'''

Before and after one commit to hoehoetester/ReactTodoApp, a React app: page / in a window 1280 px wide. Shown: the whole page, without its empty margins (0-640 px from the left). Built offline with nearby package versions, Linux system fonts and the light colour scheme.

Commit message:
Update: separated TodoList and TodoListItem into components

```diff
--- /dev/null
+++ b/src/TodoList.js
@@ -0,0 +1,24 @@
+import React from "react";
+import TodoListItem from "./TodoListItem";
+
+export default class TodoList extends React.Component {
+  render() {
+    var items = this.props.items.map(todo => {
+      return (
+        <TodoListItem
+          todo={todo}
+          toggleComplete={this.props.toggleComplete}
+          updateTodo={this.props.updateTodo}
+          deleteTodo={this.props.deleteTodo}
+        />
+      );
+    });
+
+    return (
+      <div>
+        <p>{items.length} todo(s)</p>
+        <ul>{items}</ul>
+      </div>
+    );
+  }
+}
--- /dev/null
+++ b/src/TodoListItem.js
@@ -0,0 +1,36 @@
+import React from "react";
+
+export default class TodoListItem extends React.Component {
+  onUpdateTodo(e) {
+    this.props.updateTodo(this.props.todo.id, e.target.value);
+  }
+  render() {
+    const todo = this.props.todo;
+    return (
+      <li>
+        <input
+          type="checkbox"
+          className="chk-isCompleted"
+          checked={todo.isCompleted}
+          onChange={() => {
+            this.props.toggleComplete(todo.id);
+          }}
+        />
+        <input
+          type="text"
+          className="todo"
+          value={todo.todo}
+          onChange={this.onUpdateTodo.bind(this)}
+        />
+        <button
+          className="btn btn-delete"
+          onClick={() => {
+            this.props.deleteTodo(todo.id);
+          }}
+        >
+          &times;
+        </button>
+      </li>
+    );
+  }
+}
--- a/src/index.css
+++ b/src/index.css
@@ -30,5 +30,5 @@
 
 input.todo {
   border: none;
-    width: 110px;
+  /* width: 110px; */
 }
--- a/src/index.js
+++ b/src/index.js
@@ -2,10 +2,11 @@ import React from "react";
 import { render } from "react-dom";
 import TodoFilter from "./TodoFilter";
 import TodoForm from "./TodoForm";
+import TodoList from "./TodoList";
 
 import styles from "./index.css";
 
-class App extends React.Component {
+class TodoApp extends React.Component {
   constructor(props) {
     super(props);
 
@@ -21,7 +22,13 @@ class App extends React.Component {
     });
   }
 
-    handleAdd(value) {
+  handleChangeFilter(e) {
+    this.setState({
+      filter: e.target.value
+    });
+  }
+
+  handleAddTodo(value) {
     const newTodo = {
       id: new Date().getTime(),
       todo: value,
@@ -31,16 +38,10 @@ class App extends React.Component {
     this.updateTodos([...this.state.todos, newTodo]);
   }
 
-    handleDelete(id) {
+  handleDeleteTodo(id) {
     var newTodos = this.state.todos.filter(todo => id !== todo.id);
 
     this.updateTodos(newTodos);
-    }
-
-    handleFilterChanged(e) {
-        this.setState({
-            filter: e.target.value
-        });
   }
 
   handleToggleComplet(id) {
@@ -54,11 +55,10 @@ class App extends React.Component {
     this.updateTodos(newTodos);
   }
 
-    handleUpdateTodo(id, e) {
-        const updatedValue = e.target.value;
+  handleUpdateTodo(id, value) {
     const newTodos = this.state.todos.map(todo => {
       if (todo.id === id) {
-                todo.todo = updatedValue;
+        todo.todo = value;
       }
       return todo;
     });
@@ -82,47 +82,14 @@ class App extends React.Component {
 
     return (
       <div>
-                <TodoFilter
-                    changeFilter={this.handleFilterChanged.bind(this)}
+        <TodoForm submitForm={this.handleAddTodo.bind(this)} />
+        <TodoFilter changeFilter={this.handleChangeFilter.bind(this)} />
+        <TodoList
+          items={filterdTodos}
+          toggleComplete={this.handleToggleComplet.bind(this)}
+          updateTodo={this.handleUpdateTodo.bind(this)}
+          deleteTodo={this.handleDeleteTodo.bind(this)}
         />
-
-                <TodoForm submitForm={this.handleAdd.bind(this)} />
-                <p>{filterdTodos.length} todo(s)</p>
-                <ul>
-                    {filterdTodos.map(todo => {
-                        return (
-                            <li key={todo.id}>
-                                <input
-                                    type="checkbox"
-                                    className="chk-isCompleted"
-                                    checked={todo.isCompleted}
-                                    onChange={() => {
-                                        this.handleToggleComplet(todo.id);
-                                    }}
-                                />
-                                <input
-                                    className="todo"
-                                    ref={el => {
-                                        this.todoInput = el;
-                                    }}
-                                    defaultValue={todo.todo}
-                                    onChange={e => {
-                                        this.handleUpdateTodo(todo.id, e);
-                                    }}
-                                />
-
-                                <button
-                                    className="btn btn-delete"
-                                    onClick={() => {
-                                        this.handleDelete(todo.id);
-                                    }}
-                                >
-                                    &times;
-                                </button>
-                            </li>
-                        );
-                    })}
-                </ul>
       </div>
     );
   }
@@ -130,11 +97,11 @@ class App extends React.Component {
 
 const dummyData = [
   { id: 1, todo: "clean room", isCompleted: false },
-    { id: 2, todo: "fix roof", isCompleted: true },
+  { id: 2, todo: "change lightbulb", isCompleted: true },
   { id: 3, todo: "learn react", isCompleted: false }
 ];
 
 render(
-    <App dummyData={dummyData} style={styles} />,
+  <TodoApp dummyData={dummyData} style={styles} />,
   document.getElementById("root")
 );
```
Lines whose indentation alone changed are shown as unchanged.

'''

### What you have to do
Return all of the lines above exactly, with none omitted.

### Solution for this task
Before and after one commit to hoehoetester/ReactTodoApp, a React app: page / in a window 1280 px wide. Shown: the whole page, without its empty margins (0-640 px from the left). Built offline with nearby package versions, Linux system fonts and the light colour scheme.

Commit message:
Update: separated TodoList and TodoListItem into components

```diff
--- /dev/null
+++ b/src/TodoList.js
@@ -0,0 +1,24 @@
+import React from "react";
+import TodoListItem from "./TodoListItem";
+
+export default class TodoList extends React.Component {
+  render() {
+    var items = this.props.items.map(todo => {
+      return (
+        <TodoListItem
+          todo={todo}
+          toggleComplete={this.props.toggleComplete}
+          updateTodo={this.props.updateTodo}
+          deleteTodo={this.props.deleteTodo}
+        />
+      );
+    });
+
+    return (
+      <div>
+        <p>{items.length} todo(s)</p>
+        <ul>{items}</ul>
+      </div>
+    );
+  }
+}
--- /dev/null
+++ b/src/TodoListItem.js
@@ -0,0 +1,36 @@
+import React from "react";
+
+export default class TodoListItem extends React.Component {
+  onUpdateTodo(e) {
+    this.props.updateTodo(this.props.todo.id, e.target.value);
+  }
+  render() {
+    const todo = this.props.todo;
+    return (
+      <li>
+        <input
+          type="checkbox"
+          className="chk-isCompleted"
+          checked={todo.isCompleted}
+          onChange={() => {
+            this.props.toggleComplete(todo.id);
+          }}
+        />
+        <input
+          type="text"
+          className="todo"
+          value={todo.todo}
+          onChange={this.onUpdateTodo.bind(this)}
+        />
+        <button
+          className="btn btn-delete"
+          onClick={() => {
+            this.props.deleteTodo(todo.id);
+          }}
+        >
+          &times;
+        </button>
+      </li>
+    );
+  }
+}
--- a/src/index.css
+++ b/src/index.css
@@ -30,5 +30,5 @@
 
 input.todo {
   border: none;
-    width: 110px;
+  /* width: 110px; */
 }
--- a/src/index.js
+++ b/src/index.js
@@ -2,10 +2,11 @@ import React from "react";
 import { render } from "react-dom";
 import TodoFilter from "./TodoFilter";
 import TodoForm from "./TodoForm";
+import TodoList from "./TodoList";
 
 import styles from "./index.css";
 
-class App extends React.Component {
+class TodoApp extends React.Component {
   constructor(props) {
     super(props);
 
@@ -21,7 +22,13 @@ class App extends React.Component {
     });
   }
 
-    handleAdd(value) {
+  handleChangeFilter(e) {
+    this.setState({
+      filter: e.target.value
+    });
+  }
+
+  handleAddTodo(value) {
     const newTodo = {
       id: new Date().getTime(),
       todo: value,
@@ -31,16 +38,10 @@ class App extends React.Component {
     this.updateTodos([...this.state.todos, newTodo]);
   }
 
-    handleDelete(id) {
+  handleDeleteTodo(id) {
     var newTodos = this.state.todos.filter(todo => id !== todo.id);
 
     this.updateTodos(newTodos);
-    }
-
-    handleFilterChanged(e) {
-        this.setState({
-            filter: e.target.value
-        });
   }
 
   handleToggleComplet(id) {
@@ -54,11 +55,10 @@ class App extends React.Component {
     this.updateTodos(newTodos);
   }
 
-    handleUpdateTodo(id, e) {
-        const updatedValue = e.target.value;
+  handleUpdateTodo(id, value) {
     const newTodos = this.state.todos.map(todo => {
       if (todo.id === id) {
-                todo.todo = updatedValue;
+        todo.todo = value;
       }
       return todo;
     });
@@ -82,47 +82,14 @@ class App extends React.Component {
 
     return (
       <div>
-                <TodoFilter
-                    changeFilter={this.handleFilterChanged.bind(this)}
+        <TodoForm submitForm={this.handleAddTodo.bind(this)} />
+        <TodoFilter changeFilter={this.handleChangeFilter.bind(this)} />
+        <TodoList
+          items={filterdTodos}
+          toggleComplete={this.handleToggleComplet.bind(this)}
+          updateTodo={this.handleUpdateTodo.bind(this)}
+          deleteTodo={this.handleDeleteTodo.bind(this)}
         />
-
-                <TodoForm submitForm={this.handleAdd.bind(this)} />
-                <p>{filterdTodos.length} todo(s)</p>
-                <ul>
-                    {filterdTodos.map(todo => {
-                        return (
-                            <li key={todo.id}>
-                                <input
-                                    type="checkbox"
-                                    className="chk-isCompleted"
-                                    checked={todo.isCompleted}
-                                    onChange={() => {
-                                        this.handleToggleComplet(todo.id);
-                                    }}
-                                />
-                                <input
-                                    className="todo"
-                                    ref={el => {
-                                        this.todoInput = el;
-                                    }}
-                                    defaultValue={todo.todo}
-                                    onChange={e => {
-                                        this.handleUpdateTodo(todo.id, e);
-                                    }}
-                                />
-
-                                <button
-                                    className="btn btn-delete"
-                                    onClick={() => {
-                                        this.handleDelete(todo.id);
-                                    }}
-                                >
-                                    &times;
-                                </button>
-                            </li>
-                        );
-                    })}
-                </ul>
       </div>
     );
   }
@@ -130,11 +97,11 @@ class App extends React.Component {
 
 const dummyData = [
   { id: 1, todo: "clean room", isCompleted: false },
-    { id: 2, todo: "fix roof", isCompleted: true },
+  { id: 2, todo: "change lightbulb", isCompleted: true },
   { id: 3, todo: "learn react", isCompleted: false }
 ];
 
 render(
-    <App dummyData={dummyData} style={styles} />,
+  <TodoApp dummyData={dummyData} style={styles} />,
   document.getElementById("root")
 );
```
Lines whose indentation alone changed are shown as unchanged.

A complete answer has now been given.